02 June, 2010

A British company has developed a range of axial-flux motors which, it claims, offer a higher power density than any other motor currently available for automotive applications. Woking-based Evo Electric says that its technology will dramatically improve the cost, performance and efficiency of hybrid and electric vehicle powertrains.

According to Evo, the motors (also available in a generator format) have demonstrated a peak power density of 5kW/kg (2.5kW/kg nominal). This is 33% better than its previous motors and puts them well above the US Department of Energy’s power density targets for 2015 and 2020. The weight measurements included all of the motor and generator components, including their housings, shafts and resolvers.

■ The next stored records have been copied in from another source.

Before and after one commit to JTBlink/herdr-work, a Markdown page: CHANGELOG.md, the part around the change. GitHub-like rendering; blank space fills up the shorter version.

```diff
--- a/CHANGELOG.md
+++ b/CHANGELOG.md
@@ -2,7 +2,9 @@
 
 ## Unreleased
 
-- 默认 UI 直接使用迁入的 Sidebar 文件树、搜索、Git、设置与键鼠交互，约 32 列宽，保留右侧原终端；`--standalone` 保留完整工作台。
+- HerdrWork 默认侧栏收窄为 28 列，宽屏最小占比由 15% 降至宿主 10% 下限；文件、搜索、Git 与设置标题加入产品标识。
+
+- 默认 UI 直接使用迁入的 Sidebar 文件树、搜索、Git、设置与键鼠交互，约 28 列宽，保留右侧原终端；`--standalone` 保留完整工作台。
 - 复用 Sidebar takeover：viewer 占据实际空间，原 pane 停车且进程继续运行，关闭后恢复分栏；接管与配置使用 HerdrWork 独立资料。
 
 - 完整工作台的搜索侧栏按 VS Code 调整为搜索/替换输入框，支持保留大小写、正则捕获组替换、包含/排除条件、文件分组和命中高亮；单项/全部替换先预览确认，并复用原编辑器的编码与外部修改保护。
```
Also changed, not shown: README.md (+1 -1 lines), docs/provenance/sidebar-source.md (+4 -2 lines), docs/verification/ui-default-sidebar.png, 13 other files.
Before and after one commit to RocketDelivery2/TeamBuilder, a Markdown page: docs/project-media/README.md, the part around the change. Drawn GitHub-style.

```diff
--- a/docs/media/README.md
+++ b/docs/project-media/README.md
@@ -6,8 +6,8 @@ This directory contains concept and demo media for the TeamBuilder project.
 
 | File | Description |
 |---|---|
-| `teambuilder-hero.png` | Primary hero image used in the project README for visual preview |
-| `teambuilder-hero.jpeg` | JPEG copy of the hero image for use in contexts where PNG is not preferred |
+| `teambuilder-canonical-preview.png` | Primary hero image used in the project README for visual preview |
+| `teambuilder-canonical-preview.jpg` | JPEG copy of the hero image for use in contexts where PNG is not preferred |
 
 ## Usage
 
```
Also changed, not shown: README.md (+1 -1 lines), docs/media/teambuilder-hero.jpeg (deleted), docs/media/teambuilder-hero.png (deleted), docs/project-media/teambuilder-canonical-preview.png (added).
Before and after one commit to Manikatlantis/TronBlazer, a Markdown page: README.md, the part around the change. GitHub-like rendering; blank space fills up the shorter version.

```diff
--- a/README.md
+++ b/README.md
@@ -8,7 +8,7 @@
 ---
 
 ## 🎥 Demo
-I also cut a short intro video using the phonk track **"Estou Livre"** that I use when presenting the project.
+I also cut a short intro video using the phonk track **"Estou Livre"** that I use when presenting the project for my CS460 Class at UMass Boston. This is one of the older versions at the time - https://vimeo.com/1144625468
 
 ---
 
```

Evo says its machines will also cost less to manufacture than other permanent-magnet motor/generators, because of their higher power and torque densities (and thus, lower material costs) and their simple, yet robust, designs optimised for low-cost, high-volume manufacturing. The technology has undergone extensive reliability, endurance, shock and vibration testing, including road tests.

Evo is collaborating with automotive partners to develop drive systems and other products for various vehicle platforms. For example, it has supplied high-torque machines with peak outputs of 200kW/660Nm (100kW/240Nm nominal) and weighing only 40kg to several hybrid and electric vehicle developers.

Lotus Engineering is using Evo motor/generators in its Evora 414E Hybrid concept vehicle which it unveiled at the Geneva Motor Show earlier this year. The vehicle has two Evo drive motors, each providing 152kW of power and 400Nm of torque, and a 35kW range extender system based on Evo’s generator technology.

Evo is also developing larger models for commercial vehicle applications and an ultra-compact motor suitable for light-duty electric vehicle applications.

“Evo’s axial-flux technology is based on a new paradigm of machine design,” says the company’s CEO, David Latimer. “We are committed to bringing this exciting technology to market and, by doing so, to further accelerate the global trend toward powertrain hybridisation and electrification and, more generally, to lower-carbon vehicles.”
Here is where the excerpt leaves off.